Among the entries that follow, find every line with the word "text" and copy it.

== RECORDS PROVIDED ==

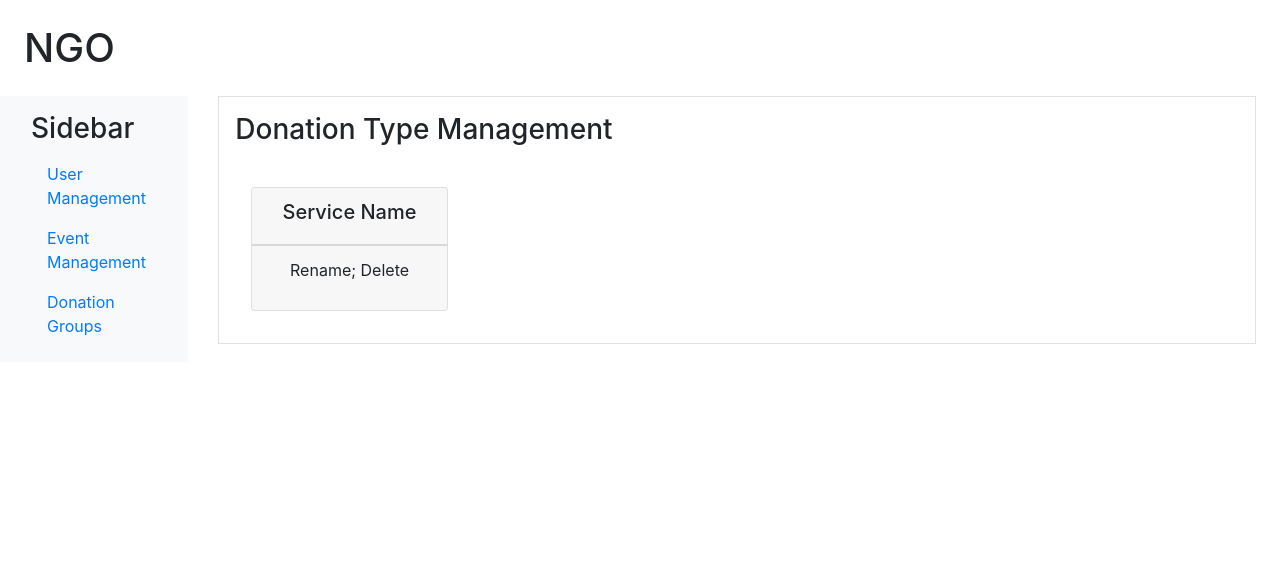
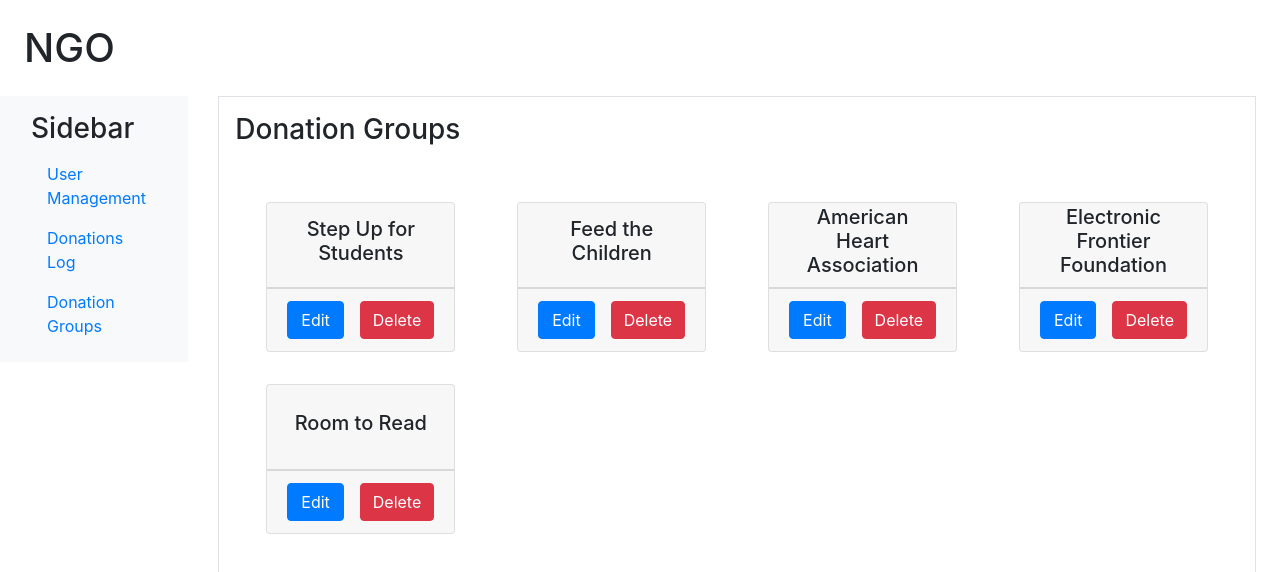
Before and after one commit to loganrennick/ngodonate, an Angular app: page /donation-type-management in a window 1280 px wide. Shown: the top 572 px of the page. Built offline with nearby package versions, Linux system fonts and the light colour scheme.

Commit message:
updated ui buttons

```diff
--- a/src/app/app.component.html
+++ b/src/app/app.component.html
@@ -12,7 +12,7 @@
               <a class="nav-link" routerLink="/user-management" routerLinkActive="active">User Management</a>
             </li>
             <li class="nav-item">
-              <a class="nav-link" routerLink="/donation-log" routerLinkActive="active">Event Management</a>
+              <a class="nav-link" routerLink="/donation-log" routerLinkActive="active">Donations Log</a>
             </li>
             <li class="nav-item">
               <a class="nav-link" routerLink="/donation-type-management" routerLinkActive="active">Donation Groups</a>
--- a/src/app/donation-type-management/donation-type-management.component.css
+++ b/src/app/donation-type-management/donation-type-management.component.css
@@ -0,0 +1,9 @@
+.card-header {
+    height: 85px;
+}
+.card-deck {
+    padding: 15px;
+}
+.btn {
+    width: 90px;
+}
--- a/src/app/donation-type-management/donation-type-management.component.html
+++ b/src/app/donation-type-management/donation-type-management.component.html
@@ -1,14 +1,21 @@
 <div class="p-3 border mr-4">
-    <h3 class="pb-3">Donation Type Management</h3>
+    <h3 class="pb-3">Donation Groups</h3>
     <div class="card-deck">
         <!-- @foreach (var service in Model) -->
-        <div class="col-3">
+        <div class="col-3" *ngFor="let group of groups;">
             <div class="card m-3">
-                <div class="card-header text-center">
-                    <h5>Service Name</h5>
+                <div class="card-header">
+                    <div class="d-flex justify-content-center align-items-center h-100">
+                        <div class="text-center">
+                            <h5>{{group.Name}} </h5>
+                        </div>
+                    </div>
                 </div>
-                <div class="card-footer text-center">
-                    <p>Rename; Delete</p>
+                <div class="card-footer">
+                    <div class="d-flex justify-content-center align-items-center h-100">
+                        <button type="button" class="btn btn-primary mr-3">Edit</button>
+                        <button type="button" class="btn btn-danger">Delete</button>
+                    </div>
                 </div>
             </div>
         </div>
--- a/src/app/donation-type-management/donation-type-management.component.ts
+++ b/src/app/donation-type-management/donation-type-management.component.ts
@@ -1,3 +1,4 @@
+import { DonationType } from '../donation-type';
 import { Component, OnInit } from '@angular/core';
 
 @Component({
@@ -12,4 +13,12 @@
   ngOnInit(): void {
   }
 
+  public groups: DonationType[] = [
+    { id: 1, Name: "Step Up for Students" },
+    { id: 2, Name: "Feed the Children" },
+    { id: 3, Name: "American Heart Association" },
+    { id: 4, Name: "Electronic Frontier Foundation" },
+    { id: 5, Name: "Room to Read" }
+  ]
+
 }
--- /dev/null
+++ b/src/app/donation-type.ts
@@ -0,0 +1,4 @@
+export class DonationType {
+    public id: number = 0;
+    public Name: string = "";
+}
--- a/src/app/user-management/user-management.component.html
+++ b/src/app/user-management/user-management.component.html
@@ -7,7 +7,9 @@
                 <th>Last Name</th>
                 <th>Email</th>
                 <th>Role</th>
-                <th>Functions</th>
+                <th class="text-center">
+                    <button type="button" class="btn btn-primary mr-2 py-0 px-4">Add User</button>
+                </th>
             </tr>
         </thead>
         <tbody>
@@ -16,7 +18,12 @@
                 <td>Smith</td>
                 <td>Mike@gmail.com</td>
                 <td>User</td>
-                <td>Edit; Delete</td>
+                <td class="text-center d-flex justify-content-between">
+                    <div class="w-100">
+                        <button type="button" class="btn btn-primary mr-2 py-0 w-25">Edit</button>
+                        <button type="button" class="btn btn-danger mr-2 py-0 w-25">Delete</button>
+                    </div>
+                </td>
             </tr>
         </tbody>
     </table>
```
Also changed, not shown: 1 other file (tests, documents, lock files or other folders).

===

--- YOUR RESPONSE ---
-                <div class="card-header text-center">
+                        <div class="text-center">
-                <div class="card-footer text-center">
+                <th class="text-center">
+                <td class="text-center d-flex justify-content-between">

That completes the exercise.